practice modality, we outsourced specific processes," Dr.
Barnett explained. Examples included coumadin and cholesterol
clinics, run by pharmacists; a wound care clinic, run by nurses; and
No Carveouts at Kaiser Permanente
Kaiser Permanentes organizational structure requires a
different approach to disease management, Dr. Goldsmith said. Since
Permanente physicians and the health plan have a mutually exclusive
relationship, 98% of patient care in the California HMO is provided
by its own medical personnel. The group-model employment structure
provides a built-in integration of services, and therefore carveouts
are not utilized, Dr. Goldsmith explained.
Disease management is one of the processes Kaiser Permanente uses to
meet patient care performance goals, or targets. Rather than trying
to get the 3,000 physicians in the Southern California Permanente
Medical Group moving in a similar direction through the use of
patient care guidelines, the Group uses internal targets, or measures
of performance, that physicians continuously strive to meet.

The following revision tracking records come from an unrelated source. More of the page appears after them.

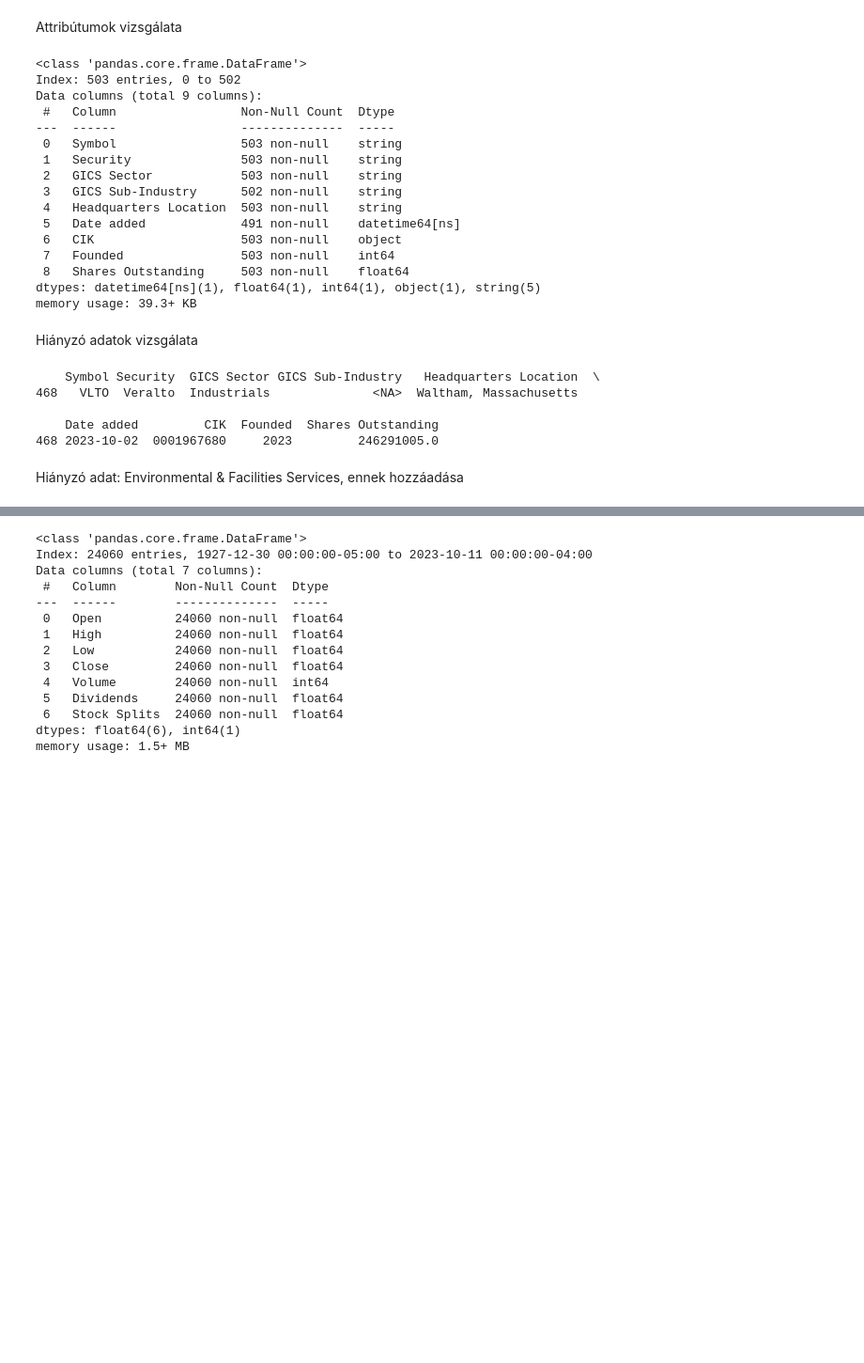
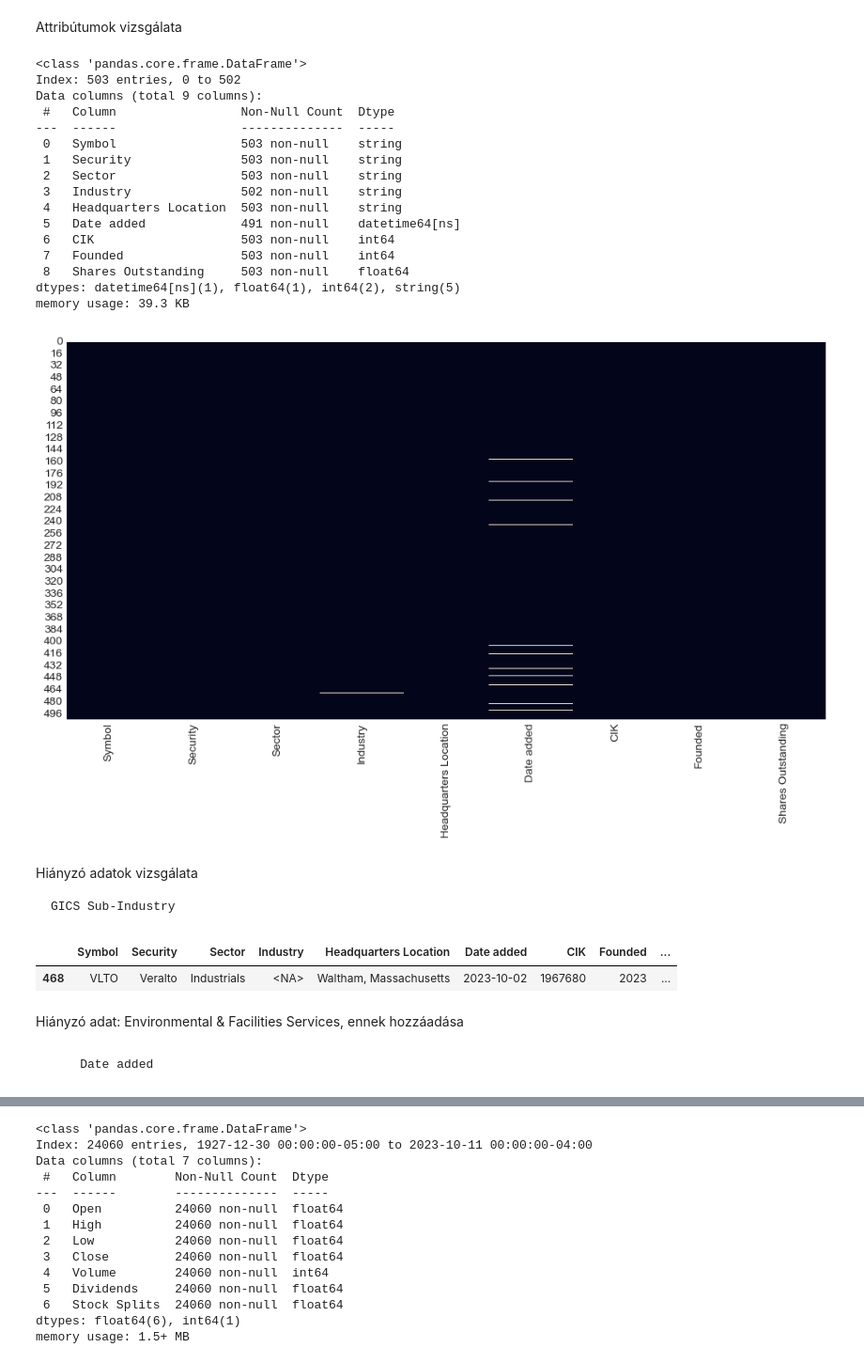
Before and after one commit to Bb1164/Data-Science-HF, a Jupyter notebook: sample.ipynb, the cells around one changed output, grey strips where cells are left out. Shown at 94% size. Saved outputs shown, nothing was run; the diff lists cells and outputs as text; code cells hidden in the pictures; blank space fills up the shorter version.

```diff
--- a/sample.ipynb
+++ b/sample.ipynb
@@ -122,2 +116,4 @@ Emellet az sp500.csv több információt tartalmaz a cégekről, és összes sp5
 # %%
-sp500 = sp500_companies1
+sp500_companies = sp500_companies1
+sp500_companies.rename()
+sp500_companies.describe(include='all')
@@ -126,11 +124,13 @@ Adatok tisztítása
 # %%
 text_cols = ['Symbol', 'Security', 'GICS Sector', 'GICS Sub-Industry', 'Headquarters Location']
 for col in text_cols:
-    sp500[col] = sp500[col].astype('string').str.strip()
+    sp500_companies[col] = sp500_companies[col].astype('string').str.strip()
+#Indexek közötti konzisztencia érdekében
+sp500_companies.rename(columns={'GICS Sector': 'Sector'}, inplace=True)
+sp500_companies.rename(columns={'GICS Sub-Industry': 'Industry'}, inplace=True)
 
-sp500['Date added'] = pd.to_datetime(sp500['Date added'], errors='coerce')
-
-sp500['CIK'] = sp500['CIK'].astype(str).str.zfill(10)
+sp500_companies['Date added'] = pd.to_datetime(sp500_companies['Date added'], errors='coerce')
+sp500_companies['CIK'] = sp500_companies['CIK'].astype(int)
 
 import re
 def extract_year(x):
@@ -139,15 +139,14 @@ def extract_year(x):
     years = [int(y) for y in re.findall(r'(\d{4})', str(x))]
     return min(years) if years else pd.NA
 
-sp500['Founded'] = sp500['Founded'].apply(extract_year)
-sp500['Founded'] = pd.to_numeric(sp500['Founded'], errors='coerce')
+sp500_companies['Founded'] = sp500_companies['Founded'].apply(extract_year)
+sp500_companies['Founded'] = pd.to_numeric(sp500_companies['Founded'], errors='coerce')
 
 
 
-print(sp500.isna().sum())
-print(sp500[sp500["Founded"].isna()].Symbol)
-print(sp500[sp500["Date added"].isna()].Symbol)
-sp500.head()
+print(sp500_companies.isna().sum())
+print(sp500_companies[sp500_companies["Founded"].isna()].Symbol)
+print(sp500_companies[sp500_companies["Date added"].isna()].Symbol)
 # %% [output]
 Symbol                    0
 Security                  0
@@ -175,34 +168,36 @@ Name: Symbol, dtype: string
 # %% [markdown]
  Attribútumok vizsgálata
 # %%
-sp500.info()
+sp500_companies.info()
+sns.heatmap(sp500_companies.isna(), cbar=False)
+plt.show()
 # %% [output]
 <class 'pandas.core.frame.DataFrame'>
 Index: 503 entries, 0 to 502
 Data columns (total 9 columns):
  #   Column                 Non-Null Count  Dtype
 ---  ------                 --------------  -----
  0   Symbol                 503 non-null    string
  1   Security               503 non-null    string
- 2   GICS Sector            503 non-null    string
- 3   GICS Sub-Industry      502 non-null    string
+ 2   Sector                 503 non-null    string
+ 3   Industry               502 non-null    string
  4   Headquarters Location  503 non-null    string
  5   Date added             491 non-null    datetime64[ns]
- 6   CIK                    503 non-null    object
+ 6   CIK                    503 non-null    int64
  7   Founded                503 non-null    int64
  8   Shares Outstanding     503 non-null    float64
-dtypes: datetime64[ns](1), float64(1), int64(1), object(1), string(5)
-memory usage: 39.3+ KB
+dtypes: datetime64[ns](1), float64(1), int64(2), string(5)
+memory usage: 39.3 KB
+[figure, added]
 # %% [markdown]
 Hiányzó adatok vizsgálata
+
+    GICS Sub-Industry
 # %%
-print(sp500[sp500["GICS Sub-Industry"].isna()])
+sp500_companies[sp500_companies["Industry"].isna()]
 # %% [output]
-    Symbol Security  GICS Sector GICS Sub-Industry   Headquarters Location  \
-468   VLTO  Veralto  Industrials              <NA>  Waltham, Massachusetts
-
-    Date added         CIK  Founded  Shares Outstanding
-468 2023-10-02  0001967680     2023         246291005.0
+|  | Symbol | Security | Sector | Industry | Headquarters Location | Date added | CIK | Founded | ... |
+| 468 | VLTO | Veralto | Industrials | <NA> | Waltham, Massachusetts | 2023-10-02 | 1967680 | 2023 | ... |
 # %% [markdown]
 Hiányzó adat: Environmental & Facilities Services, ennek hozzáadása
 # %%
@@ -210 +205,3 @@ sp500.loc[sp500["Symbol"] == "VLTO", "GICS Sub-Industry"] = "Environmental & Fac
+# %% [markdown]
+        Date added
 # %%
```
Also changed, not shown: parts of 75 cells of this notebook.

Dr. Goldsmith noted that physicians have been found to respond very
well to target setting. Deciding what to target, however, can be a
challenge. "You want to target something that will make a
difference," Dr. Goldsmith said. In addition, targets can be
driven by various interested parties, for example, purchasers,
members, or physicians.
To keep the improvement effort in motion, it is important to achieve
the right mix of consensus on the development of targets and to
utilize a regional management-driven push, Dr. Goldsmith commented.
Goals should be kept realistic or participation in the efforts will
decrease, he added.
Mitigating factors for the attainment of goals must be taken into
account as well. Available technology, information system resources,
membership growth, and the addition of new physicians to the system
will influence the ability to meet targets.
Sometimes creative methods are necessary to move closer to a goal.
For example, Dr. Goldsmith noted that even though physicians were
recommending mammograms to patients, mammography rates were not
increasing at a satisfactory rate.
A system was implemented that flags the medical record of a member
who needs a mammogram. When that woman is seen for any medical
service, the staff will be prompted to remind her that she needs the
test. The member can then be scheduled for the mammogram within a
very short time frame. "Once we did this, we saw a very
satisfying rise in our mammography rates," he said.
The process of setting targets provides continuous improvements that
benefit members, Dr. Goldsmith said. "Year after year, you can
see measurable, objective improvements. The absolute numbers are not
as important as continually improving the organizations
performance," he said.